The federal government lacks any legitimate constitutional authority to establish welfare programs for the poor. Not only that, the federal welfare system fails in its promise to “help the poor” out of poverty.
Supporters of the expansive federal welfare system argue the “general welfare clause” authorizes them. But the general welfare clause is not a blank check. It does not grant blanket authority for the federal government to do anything it decides in its infinite wisdom is for the “general welfare.” The clause is limited by the delegated powers that follow. James Madison explained this in Federalist # 41.
“For what purpose could the enumeration of particular powers be inserted, if these and all others were meant to be included in the preceding general power? Nothing is more natural nor common than first to use a general phrase, and then to explain and qualify it by a recital of particulars. But the idea of an enumeration of particulars which neither explain nor qualify the general meaning, and can have no other effect than to confound and mislead, is an absurdity, which, as we are reduced to the dilemma of charging either on the authors of the objection or on the authors of the Constitution, we must take the liberty of supposing, had not its origin with the latter.”
If you search through the enumerated powers in Article 1 Sec. 8, you will find nothing even hinting at congressional authority to establish programs for the poor. That means the power remains with the state governments and the people themselves.
But many will argue that the federal government should provide welfare payments despite the constitutional issues. We can’t let some abstract political philosophy stop us from helping people. And after all, government welfare is helping people.
But is it really?
In a 1766 essay titled “On the Price of Corn and Management of the Poor,” Benjamin Franklin persuasively argued that welfare schemes do more harm than good.
If you argue against government welfare programs, people will automatically accuse you of not caring about poor people. Franklin takes this argument on directly, making it clear he’s not opposed to helping the poor. “I am for doing good to the poor, but I differ in opinion of the means,” he wrote.
“I think the best way of doing good to the poor, is not making them easy in poverty, but leading or driving them out of it.”
Government welfare programs effectively subsidize poverty and ultimately make things worse. Incentives matter. When you incentivize people not to work by providing generous benefits, they will be less inclined to work. Many poor people are incentivized into a cycle of poverty and government dependence.

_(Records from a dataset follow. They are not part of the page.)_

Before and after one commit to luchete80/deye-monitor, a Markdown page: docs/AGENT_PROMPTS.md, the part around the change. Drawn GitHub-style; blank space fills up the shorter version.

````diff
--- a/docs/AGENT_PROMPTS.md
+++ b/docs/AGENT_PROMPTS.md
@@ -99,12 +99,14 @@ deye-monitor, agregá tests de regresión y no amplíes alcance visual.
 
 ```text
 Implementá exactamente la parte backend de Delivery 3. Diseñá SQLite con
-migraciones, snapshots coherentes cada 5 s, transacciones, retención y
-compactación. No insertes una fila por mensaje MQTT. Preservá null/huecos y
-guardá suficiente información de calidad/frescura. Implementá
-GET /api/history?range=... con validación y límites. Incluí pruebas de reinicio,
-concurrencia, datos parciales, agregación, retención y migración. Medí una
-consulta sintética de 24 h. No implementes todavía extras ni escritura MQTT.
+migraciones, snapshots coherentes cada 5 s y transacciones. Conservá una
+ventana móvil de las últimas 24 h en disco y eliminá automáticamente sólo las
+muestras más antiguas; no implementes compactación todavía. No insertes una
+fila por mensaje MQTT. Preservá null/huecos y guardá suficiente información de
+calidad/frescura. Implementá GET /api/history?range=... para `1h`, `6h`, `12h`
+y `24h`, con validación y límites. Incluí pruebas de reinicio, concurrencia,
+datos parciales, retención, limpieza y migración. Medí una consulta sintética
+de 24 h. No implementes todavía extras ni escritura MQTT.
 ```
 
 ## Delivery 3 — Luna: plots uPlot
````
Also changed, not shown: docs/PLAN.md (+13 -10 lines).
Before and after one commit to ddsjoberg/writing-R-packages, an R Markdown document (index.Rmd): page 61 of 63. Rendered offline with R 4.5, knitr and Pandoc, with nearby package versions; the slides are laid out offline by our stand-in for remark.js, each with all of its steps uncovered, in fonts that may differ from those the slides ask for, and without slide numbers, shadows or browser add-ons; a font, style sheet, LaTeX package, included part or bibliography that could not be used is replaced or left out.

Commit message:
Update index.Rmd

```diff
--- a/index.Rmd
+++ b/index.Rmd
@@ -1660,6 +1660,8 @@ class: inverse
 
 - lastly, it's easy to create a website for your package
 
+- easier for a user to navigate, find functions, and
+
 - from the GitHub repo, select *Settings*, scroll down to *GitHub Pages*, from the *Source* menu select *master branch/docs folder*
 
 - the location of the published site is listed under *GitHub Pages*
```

Franklin traveled extensively and he observed this perverse incentivization in his travels. He wrote, “I observed in different countries, that the more public provisions were made for the poor, the less they provided for themselves, and of course became poorer. And, on the contrary, the less was done for them, the more they did for themselves, and became richer.”
He noted that there was no country in the world that provided as many provisions for the poor as England, including “a solemn general law made by the rich to subject their estates to a heavy tax for the support of the poor.” In Franklin’s view, it did nothing but make poverty worse.
“The day you passed that act, you took away from before their eyes the greatest of all inducements to industry, frugality, and sobriety, by giving them a dependence on somewhat else than a careful accumulation during youth and health, for support in age or sickness. In short, you offered a premium for the encouragement of idleness, and you should not now wonder that it has had its effect in the increase of poverty.”
Federal welfare fails on a constitutional basis. And as with virtually all government programs, federal welfare fails to deliver on its promises. After decades of federal spending, poverty rates remain virtually unchanged. Meanwhile, the government has created a permanent underclass dependent on government handouts.
Franklin wasn’t a prophet. He simply understood incentives and human nature.
By: Mike Maharrey